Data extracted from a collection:
####################

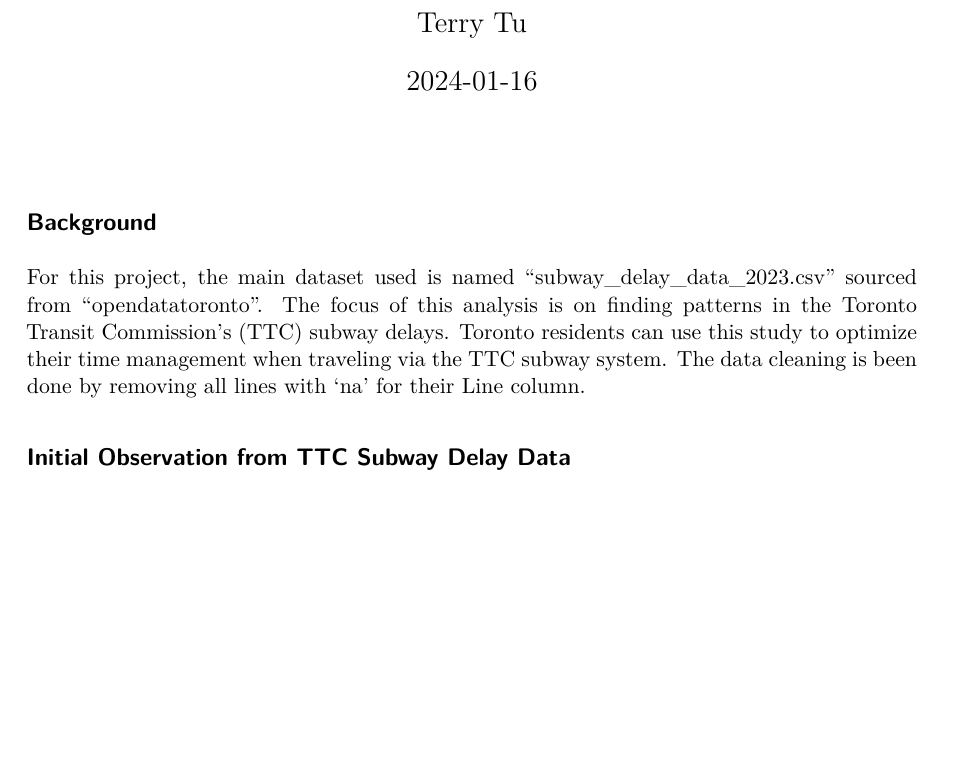
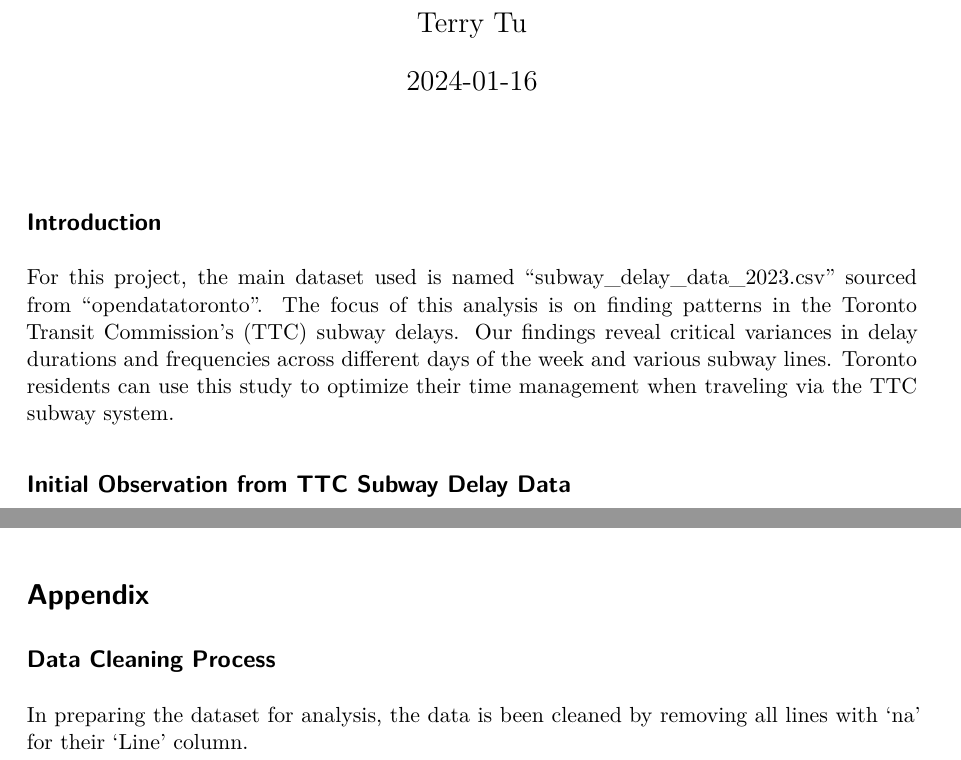
Before and after one commit to TEJMaster/STA302-Mini-Essay2, a Quarto document (outputs/mini-essay2.qmd): part of page 1 of 5 before the commit and two parts of pages 1 and 5 of 5 after it, the two joined at a grey line, cut so that both start at the same text, the shorter picture padded with empty space. The pictures show the output file outputs/mini-essay2.pdf that the author committed with the source.

Commit message:
Fixed issue

````diff
--- a/outputs/mini-essay2.qmd
+++ b/outputs/mini-essay2.qmd
@@ -13,9 +13,9 @@ library(dplyr)
 library(tidyverse)
 library(opendatatoronto)
 ```
-## Background
+## Introduction
 
-For this project, the main dataset used is named "subway_delay_data_2023.csv" sourced from "opendatatoronto". The focus of this analysis is on finding patterns in the Toronto Transit Commission's (TTC) subway delays. Toronto residents can use this study to optimize their time management when traveling via the TTC subway system. The data cleaning is been done by removing all lines with 'na' for their Line column.
+For this project, the main dataset used is named "subway_delay_data_2023.csv" sourced from "opendatatoronto". The focus of this analysis is on finding patterns in the Toronto Transit Commission's (TTC) subway delays. Our findings reveal critical variances in delay durations and frequencies across different days of the week and various subway lines. Toronto residents can use this study to optimize their time management when traveling via the TTC subway system.
 
 ```{r include=FALSE, message=FALSE}
 ## Read the saved ttc data
@@ -109,3 +109,9 @@ However, a significant concern is observed with the 'BD' (Bloor-Danforth) and 'Y
 Based on the data from "ttc-subway-delay-data-2023", I have provided 2 suggestions. For commuters, especially those frequenting the more affected lines, and on weekdays it is prudent to anticipate potential delays and allocate additional time for travel. On the management side, the insights from this report should catalyze a thorough review of operational procedures and the implementation of strategic improvements to address the root causes of frequent delays.
 
 Ultimately, the goal is to achieve a level of service that ensures efficiency, satisfaction, and the continued trust of the commuting public in the TTC subway system. This analysis lays the groundwork for the continuous improvement of Toronto's subway operations and the enhancement of the city's public transportation ecosystem.
+
+# Appendix
+
+## Data Cleaning Process
+
+In preparing the dataset for analysis, the data is been cleaned by removing all lines with 'na' for their 'Line' column.
````
Also changed, not shown: outputs/mini-essay2.pdf.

####################

■ Exercise
Copy out each line of the data that has the word "library" in it.

■ Expected answer
@@ -13,9 +13,9 @@ library(dplyr)
 library(tidyverse)
 library(opendatatoronto)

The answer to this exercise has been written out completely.